Data supplied ::
···
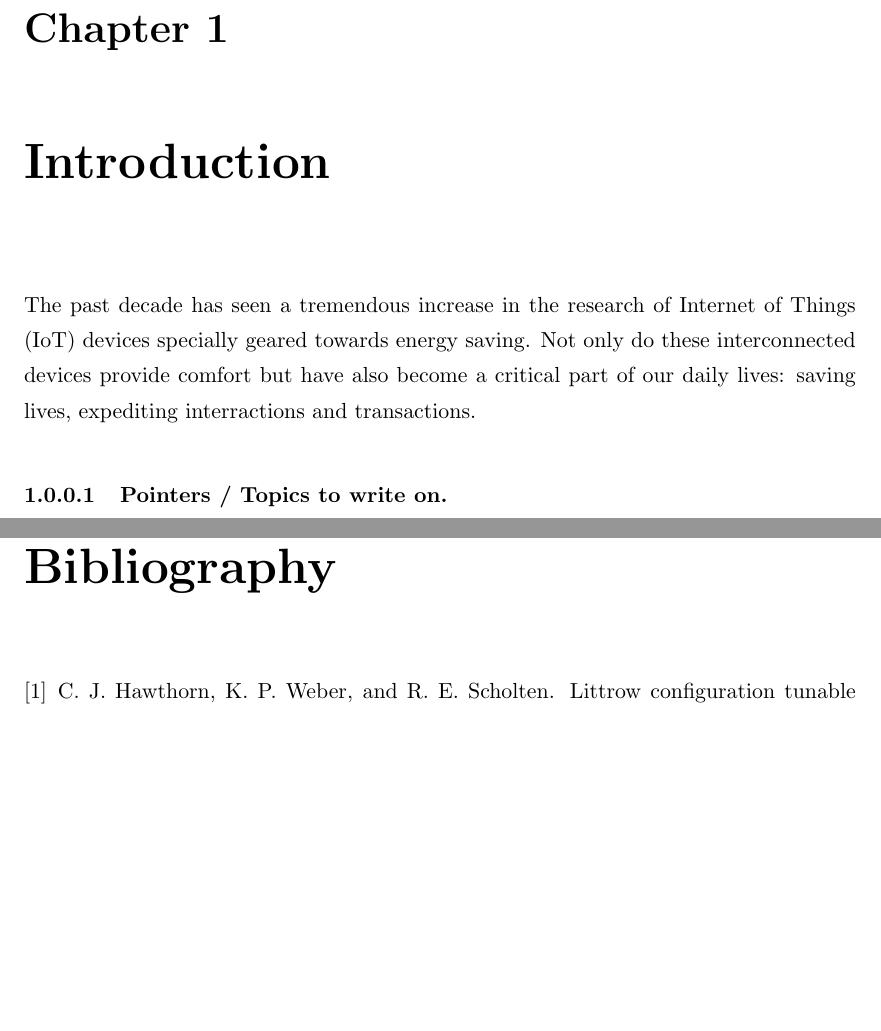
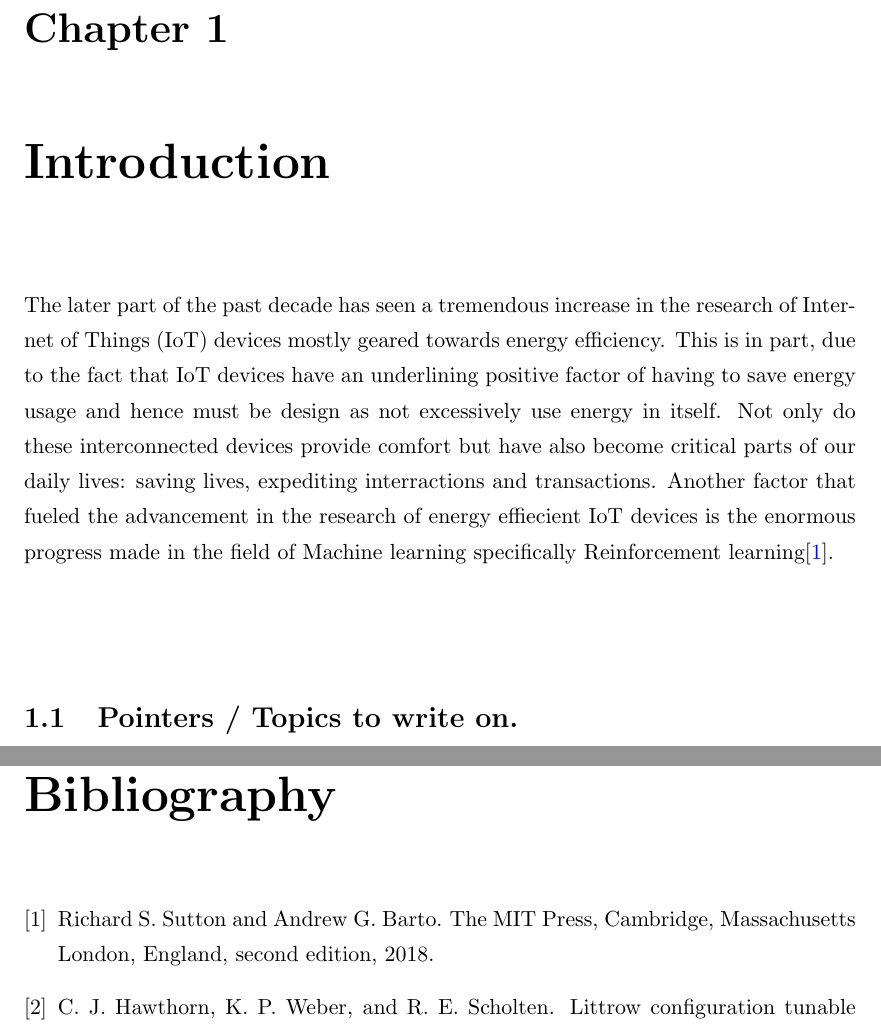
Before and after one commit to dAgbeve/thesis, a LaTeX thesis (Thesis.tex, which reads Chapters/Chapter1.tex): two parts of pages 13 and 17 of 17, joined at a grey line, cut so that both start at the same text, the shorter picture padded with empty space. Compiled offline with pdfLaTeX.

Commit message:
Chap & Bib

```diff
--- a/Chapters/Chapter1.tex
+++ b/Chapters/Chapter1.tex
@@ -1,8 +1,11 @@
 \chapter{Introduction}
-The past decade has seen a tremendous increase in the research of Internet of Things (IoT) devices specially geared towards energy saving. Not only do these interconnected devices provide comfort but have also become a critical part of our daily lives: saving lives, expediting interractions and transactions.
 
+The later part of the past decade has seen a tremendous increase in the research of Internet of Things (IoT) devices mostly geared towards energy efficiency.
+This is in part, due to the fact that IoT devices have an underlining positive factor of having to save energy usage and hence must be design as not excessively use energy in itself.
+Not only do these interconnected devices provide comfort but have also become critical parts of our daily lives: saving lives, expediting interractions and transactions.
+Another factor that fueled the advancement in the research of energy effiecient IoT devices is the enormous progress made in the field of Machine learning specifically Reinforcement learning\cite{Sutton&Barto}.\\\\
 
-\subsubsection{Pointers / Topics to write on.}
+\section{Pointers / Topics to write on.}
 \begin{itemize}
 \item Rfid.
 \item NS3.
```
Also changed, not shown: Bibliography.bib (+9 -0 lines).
···
Exercise ::
Leaving out the pictures, output the listing above exactly as given.

Response for this exercise ::
Before and after one commit to dAgbeve/thesis, a LaTeX thesis (Thesis.tex, which reads Chapters/Chapter1.tex): two parts of pages 13 and 17 of 17, joined at a grey line, cut so that both start at the same text, the shorter picture padded with empty space. Compiled offline with pdfLaTeX.

Commit message:
Chap & Bib

```diff
--- a/Chapters/Chapter1.tex
+++ b/Chapters/Chapter1.tex
@@ -1,8 +1,11 @@
 \chapter{Introduction}
-The past decade has seen a tremendous increase in the research of Internet of Things (IoT) devices specially geared towards energy saving. Not only do these interconnected devices provide comfort but have also become a critical part of our daily lives: saving lives, expediting interractions and transactions.
 
+The later part of the past decade has seen a tremendous increase in the research of Internet of Things (IoT) devices mostly geared towards energy efficiency.
+This is in part, due to the fact that IoT devices have an underlining positive factor of having to save energy usage and hence must be design as not excessively use energy in itself.
+Not only do these interconnected devices provide comfort but have also become critical parts of our daily lives: saving lives, expediting interractions and transactions.
+Another factor that fueled the advancement in the research of energy effiecient IoT devices is the enormous progress made in the field of Machine learning specifically Reinforcement learning\cite{Sutton&Barto}.\\\\
 
-\subsubsection{Pointers / Topics to write on.}
+\section{Pointers / Topics to write on.}
 \begin{itemize}
 \item Rfid.
 \item NS3.
```
Also changed, not shown: Bibliography.bib (+9 -0 lines).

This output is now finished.